What are we doing?
- Summer Coding 2010
- We're working on the execution of summer coding initiatives within Fedora. Effectively, what we're trying to do is take the Google Summer of Code (GSoC) model and generalize and expand it to the notion of $FUNDING_SOURCE Summer of Code by providing sample implementations of alternative values of $FUNDING_SOURCE alongside our continued participation in GSoC.
- For a 7-minute video explanation, see Summer Of Code Swimchart: Now With More Generic.
While our efforts began with the Google Summer of Code, we are now working with several other sponsoring organizations to maximize the opportunities for students to work on free and open source projects under our guidance.
Refer to the Summer Coding Sponsors page for more.
How can you help?
Right now, join our #Communication channels and introduce yourself and what you're interested in - we're working together to define more formal roles for those who want to know their time investment beforehand.
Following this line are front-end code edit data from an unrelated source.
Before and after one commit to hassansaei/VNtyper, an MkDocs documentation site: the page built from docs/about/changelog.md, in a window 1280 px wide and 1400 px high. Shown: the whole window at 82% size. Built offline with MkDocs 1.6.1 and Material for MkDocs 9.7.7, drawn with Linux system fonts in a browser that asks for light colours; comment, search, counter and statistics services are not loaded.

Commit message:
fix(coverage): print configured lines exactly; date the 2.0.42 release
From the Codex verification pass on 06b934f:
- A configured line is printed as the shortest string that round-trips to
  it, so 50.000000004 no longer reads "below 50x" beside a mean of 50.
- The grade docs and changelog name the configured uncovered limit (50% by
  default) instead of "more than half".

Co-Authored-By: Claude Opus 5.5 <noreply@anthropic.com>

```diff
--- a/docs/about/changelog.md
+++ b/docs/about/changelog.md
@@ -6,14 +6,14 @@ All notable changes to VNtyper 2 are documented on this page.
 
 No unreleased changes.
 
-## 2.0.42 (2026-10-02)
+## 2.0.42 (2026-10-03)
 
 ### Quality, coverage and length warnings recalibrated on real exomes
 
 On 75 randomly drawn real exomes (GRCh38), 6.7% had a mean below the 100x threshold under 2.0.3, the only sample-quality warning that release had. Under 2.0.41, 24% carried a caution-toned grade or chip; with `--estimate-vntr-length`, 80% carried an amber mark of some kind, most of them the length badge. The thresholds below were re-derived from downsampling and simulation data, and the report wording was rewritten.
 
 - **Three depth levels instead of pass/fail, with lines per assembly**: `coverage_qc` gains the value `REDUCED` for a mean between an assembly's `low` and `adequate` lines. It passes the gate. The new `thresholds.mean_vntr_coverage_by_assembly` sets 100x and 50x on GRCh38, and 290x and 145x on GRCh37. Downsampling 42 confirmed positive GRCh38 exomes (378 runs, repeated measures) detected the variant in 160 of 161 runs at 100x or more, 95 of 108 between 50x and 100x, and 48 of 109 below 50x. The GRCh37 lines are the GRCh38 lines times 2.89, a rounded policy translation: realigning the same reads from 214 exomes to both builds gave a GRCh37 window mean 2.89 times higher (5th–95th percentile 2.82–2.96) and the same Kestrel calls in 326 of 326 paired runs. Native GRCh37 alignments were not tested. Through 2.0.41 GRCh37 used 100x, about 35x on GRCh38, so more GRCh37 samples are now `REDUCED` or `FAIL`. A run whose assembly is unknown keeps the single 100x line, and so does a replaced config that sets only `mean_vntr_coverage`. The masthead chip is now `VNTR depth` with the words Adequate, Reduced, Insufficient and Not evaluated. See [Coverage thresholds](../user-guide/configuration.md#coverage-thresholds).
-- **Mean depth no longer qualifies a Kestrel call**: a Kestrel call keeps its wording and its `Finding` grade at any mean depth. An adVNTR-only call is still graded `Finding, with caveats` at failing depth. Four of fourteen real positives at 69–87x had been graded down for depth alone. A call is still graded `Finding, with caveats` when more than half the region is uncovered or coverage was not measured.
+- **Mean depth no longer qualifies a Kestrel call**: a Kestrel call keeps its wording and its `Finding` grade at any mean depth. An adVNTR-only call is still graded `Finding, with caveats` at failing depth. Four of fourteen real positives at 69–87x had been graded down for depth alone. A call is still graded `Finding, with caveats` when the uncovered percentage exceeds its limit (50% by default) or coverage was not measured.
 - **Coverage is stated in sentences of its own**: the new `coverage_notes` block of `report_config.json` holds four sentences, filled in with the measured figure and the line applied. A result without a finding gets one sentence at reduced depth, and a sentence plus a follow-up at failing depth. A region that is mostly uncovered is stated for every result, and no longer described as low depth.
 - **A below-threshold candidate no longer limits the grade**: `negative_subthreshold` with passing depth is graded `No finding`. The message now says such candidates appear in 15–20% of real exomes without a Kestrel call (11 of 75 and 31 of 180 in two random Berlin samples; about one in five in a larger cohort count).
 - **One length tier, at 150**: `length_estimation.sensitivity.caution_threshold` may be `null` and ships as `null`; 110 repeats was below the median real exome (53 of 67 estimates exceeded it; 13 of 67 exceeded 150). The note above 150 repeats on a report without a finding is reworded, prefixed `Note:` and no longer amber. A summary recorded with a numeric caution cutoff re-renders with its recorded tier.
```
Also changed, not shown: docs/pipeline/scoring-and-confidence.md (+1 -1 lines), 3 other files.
That discussion will be carried out on the list, and the more formal roles will be announced on the Fedora mailing lists and planet when they are ready.
- Complete Summer Coding 2010 plan so that we can ...
- Complete Summer Coding 2010.
- Communicate based on the plan.
- Define further tasks.
- Trac instance
The project mailing list is the main discussion location:
You can find SIG members regularly on IRC in:
- Web access is available at: http://webchat.freenode.net/?channels=fedora-summer-coding
- Channel currently on hold until we sort out logistics in 24 March meeting.
Joint work performed across teams, such as with JBoss.org, is discussed in:
- Web access is available at: http://webchat.freenode.net/?channels=redhat-summer
- Existing channel being used for discussion until we sort out logistics in 24 March meeting.
Meetings are every week on Wednesday at 1500 UTC in:
- Web access is available at: http://webchat.freenode.net/?channels=fedora-meeting
- Goal of measuring all content as defined in Summer Coding 2010 plan:
- Does it make sense for the target audience?
- Is it complete?
- Is it too much?
- What needs fixing?
- Make actions.
- Review of messaging content - Go/No Go for:
- Category:Summer Coding 2010 -- all pages
- List all actions that can be completed immediately following the meeting.
- Note other actions to input in Trac for project management.
- Directly after meeting, finish all changes to program pages.
- Launch messaging for all audiences via various methods described in Summer Coding 2010 plan how sections.
- Focus on participating schools:
- Bite off what we can chew and do it well.
- Likely to attract a few more schools this way.
- Stronger co-branding with the school, building communities of open source practitioners at each school v. one-offs spread all over.
- Schools can provide housing (& board), hack space, and on the ground mentoring as part of the stipend to students.
- Bring in corporate sponsors who do the following:
- Provide money for any efforts that occur within Fedora, or
- Provide money that focuses on a specific set of FOSS projects important to the sponsor (which must be in Fedora or able to be brought in by the student,) and
- Provide logistical support as part of a global volunteer team within the SIG - from t-shirts to payments.
- Students come from the participating schools and work on:
- Fedora Project efforts, or
- Other participating upstreams, such as where the school maintains its own upstream relationships, or
- JBoss.org upstreams, or
- Other upstream proposals running through our umbrella, requiring careful consideration by proposal committee.
- An important part of this is exposing the projects needs via something automagic, such as OpenHatch.org.
Start dates are emphasized and deadlines are in bold emphasis for student items.
- 7 April - Students can begin submitting applications
- Whole month - students, mentors, and sub-projects get to know each other
- 13 May - Mentors need to finish idea pages
- 20 May - Students applications + proposals need to be in
- 21 May - Sponsors must pledge funding by this point
- 24 May - Organizers finalize how many applications will be accepted
- 27 May - Mentors + admins finalize rank-ordered list
- 28 May - Students informed yes/no about application
- Whole month - code, interact
- 01 June - Project begins (depending on proposal)
- 05 July - Midterm evaluations period begins
- 05 July - Student midterm deadline for evaluation (first, soft deadline)
- 08 July - Student midterm deadline for evaluation (final deadline)
- 12 July - Midterm evaluations due from mentors
- 09 August - Project coding completes
- 16 August - Students final report, code snapshot, and evaluations due
- 20 August - Mentor evaluations due for students
- 23 August - Final evaluations due back to students
- 25 August - Mentor, sub-project evaluations of the Summer Coding program requested
- 01 September - Sponsors receive report from organizers
- 06 September - Sponsors release and deliver funds (proposed date)